The need for context, the fact that one size does not fit all, and the essential nature of detailed and deliberate communication and engagement is all part of this continual process of investigation.
Duflo’s TED Talk reiterates the importance of identifying the right problem. She provides a reminder for us to battle against our assumptions and best guesses and eliminate those things that, although part of the problem, are not in themselves the answer to making the biggest impact and creating the possibility of taking solutions to scale. She nicely demonstrates how getting this right means we can really get change as well as value for money.
[International Institute for Environment and Development]
As the end of a five-day ceasefire approaches in Syria’s northeast, thousands of civilians who have fled their homes – many of them several times already during the country’s eight and a half year war – face the prospect of having to do so once again. Both humanitarians and the people they help are worried about what will happen if the violence kicks off again.
Hedinn Halldorsson, a spokesperson for OCHA, the UN’s emergency aid coordination body said, explains that the dangers civilians face rise every time their lives are upended. “The risk of gender based violence against women and children… increases. There is also a considerable psychological impact; distress, caused by [each] displacement.”
“They’ve lost everything; their homes, their income. They are terrified of everything, even of people asking them their names,” said Zozan Ayoub, the headmistress of an elementary school in Hassakeh who is now running the building as a shelter. “They have no psychological support. They are five families to one room, and they lack electricity, food, and gas for cooking.”
In 2013, Omar and her family fled their hometown of Tel Abyad when clashes broke out between Kurdish fighters and ISIS. They traveled westwards to Kobani, where they stayed until ISIS advanced on the city in late 2014, then forcing them to flee into Turkey. When Tel Abyad was liberated from the militants in 2015, she and her family returned to their hometown, only to flee home once again when Turkish airstrikes began with the new offensive.
“We are civilians; what do they want from us?” she asked angrily.
The UN warns that this cycle of displacement translates into extreme physical and mental stress. People are unable to hold down jobs, ultimately forcing more families to depend on aid to get by. This is compounded by the fact that unlike refugees, displaced people have not crossed a border for sanctuary, and largely remain close to the conflict they are trying to escape from.

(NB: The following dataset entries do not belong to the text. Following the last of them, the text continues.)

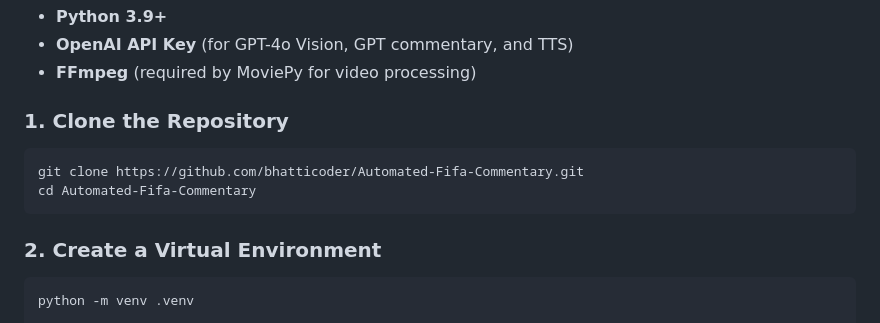
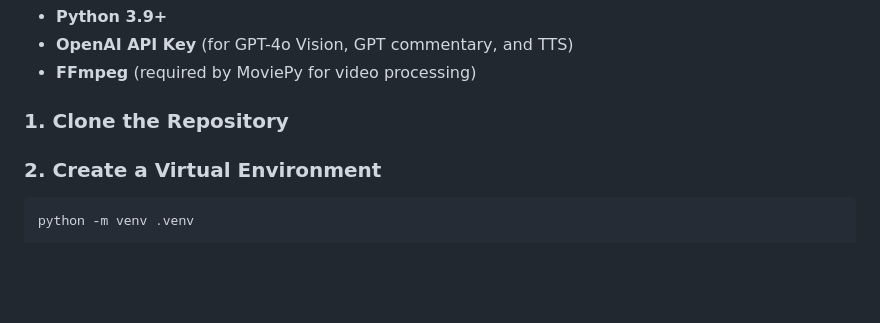
Before and after one commit to mannas632006/Match-Narrative-Engine, a Markdown page: README.md, the part around the change. GitHub-like rendering; blank space fills up the shorter version.

Commit message:
Update README.md
Removed instructions for cloning the repository.

````diff
--- a/README.md
+++ b/README.md
@@ -94,10 +94,7 @@ The system is built as a **modular, multi-stage pipeline** where each component
 
 ### 1. Clone the Repository
 
-```bash
-git clone https://github.com/bhatticoder/Automated-Fifa-Commentary.git
-cd Automated-Fifa-Commentary
-```
+
 
 ### 2. Create a Virtual Environment
 
````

[The New Humanitarian]
The United States restored economic aid to El Salvador, Guatemala and Honduras that had been cut off after the Trump administration complained the three Central American countries had done too little to halt a surge in migration.
U.S. President Donald Trump and Secretary of State Mike Pompeo on Wednesday announced that some “targeted assistance” would resume as they praised governments of the three countries for reaching immigration agreements with the United States.
The three countries from the so-called Northern Triangle of Central America have sent record numbers of migrants toward the United States in recent years, fueling Trump’s rhetoric as part of his “zero tolerance” anti-immigration policy. Pompeo said in a statement that he had cut off the aid earlier this year on Trump’s direction “until the governments of these countries took sufficient action to reduce the overwhelming number of migrants coming to the U.S. border.”
Neither Trump nor Pompeo said how much of the hundreds of millions of dollars of suspended aid would be released. The Washington Post, citing an unnamed person familiar with the decision, reported it amounted to $143 million.
The Trump administration requires asylum-seekers to first seek safe haven in a third country they pass through on the way to the United States. The administration contends the majority of asylum-seekers are really economic migrants who will stay home if their only option is to seek asylum somewhere else.